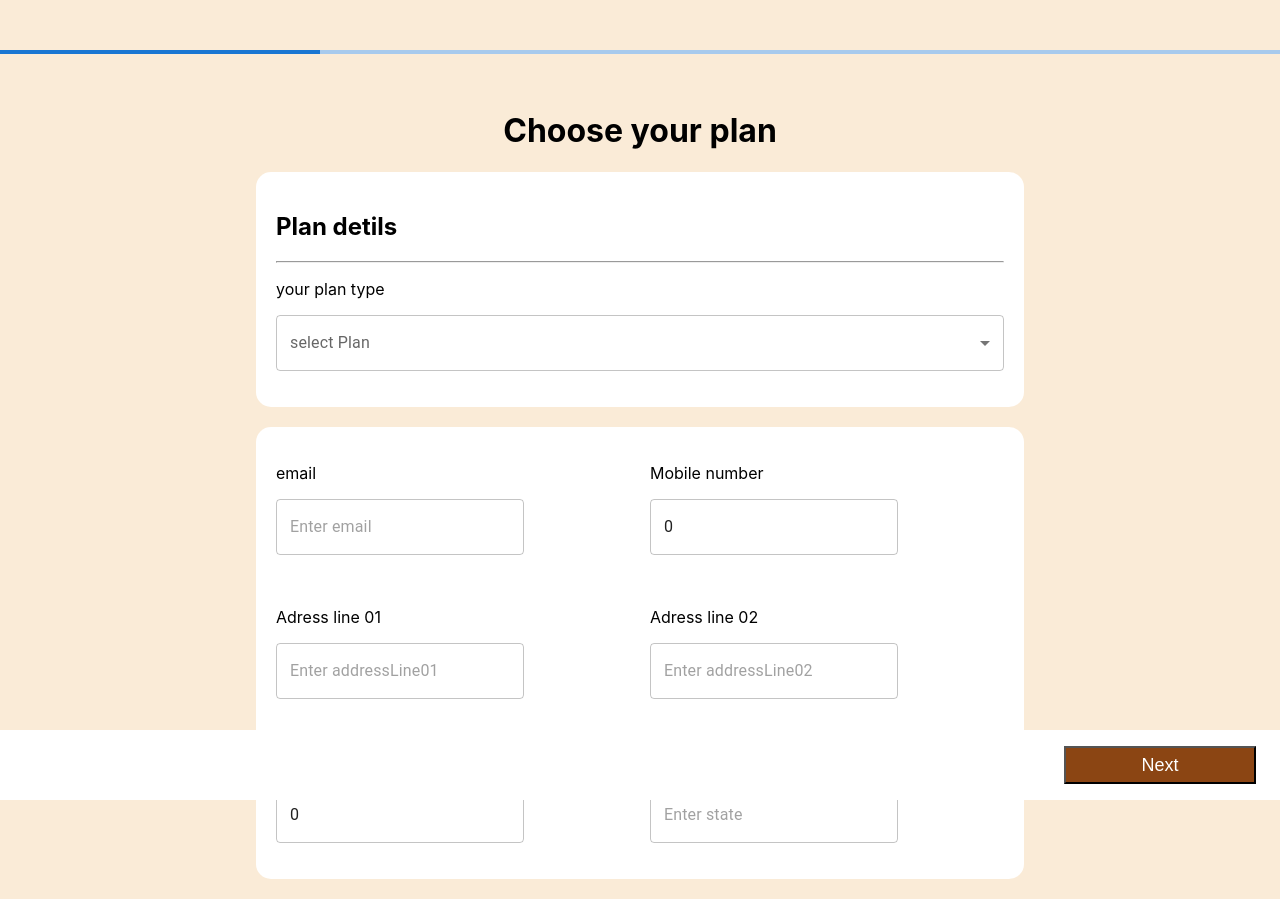
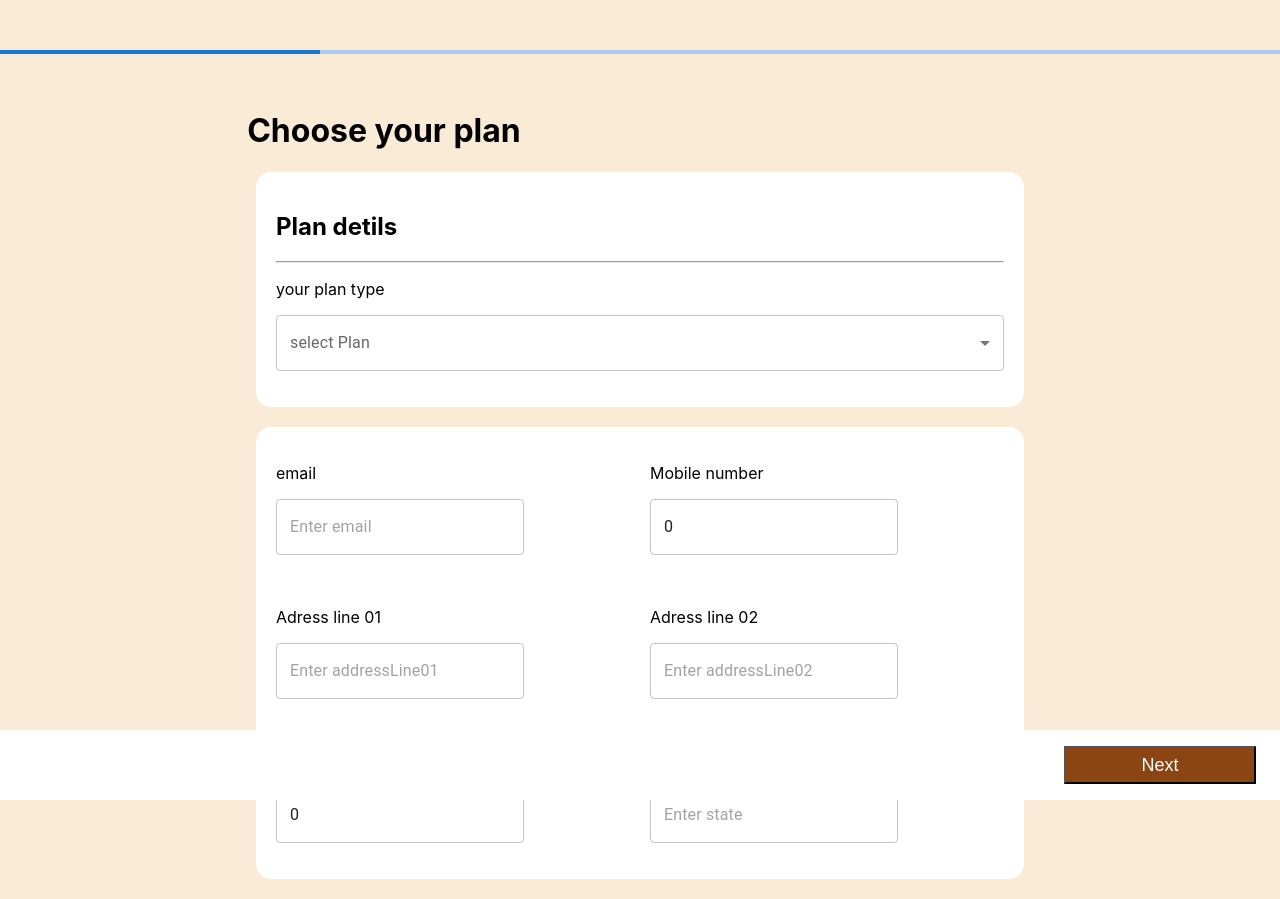
Before and after one commit to shaggy08/Insuranceform, a React (Create React App) app: page / in a window 1280 px wide. Built offline with nearby package versions, Linux system fonts and the light colour scheme.

Commit message:
corrected head css

```diff
--- a/src/Componets/Form.css
+++ b/src/Componets/Form.css
@@ -58,6 +58,7 @@
 .head {
   display: flex;
   justify-content: center;
+  width: 60%;
   align-items: center;
 }
 .prev-butn:hover {
--- a/src/Componets/Form.js
+++ b/src/Componets/Form.js
@@ -166,7 +166,7 @@ function Form() {
             )}
           </div>
           <div className="head">
-            <h1>{isSubmited ? "Congrations!!" : FormTitle[page]}</h1>
+            <h1>{isSubmited ? "Congratulations!!" : FormTitle[page]}</h1>
           </div>
         </div>
         <div className="form-body">{PageDisplay()}</div>
```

---+---

# Action item
For every line above that includes the word "head", return the line.

# Task response
corrected head css
 .head {
           <div className="head">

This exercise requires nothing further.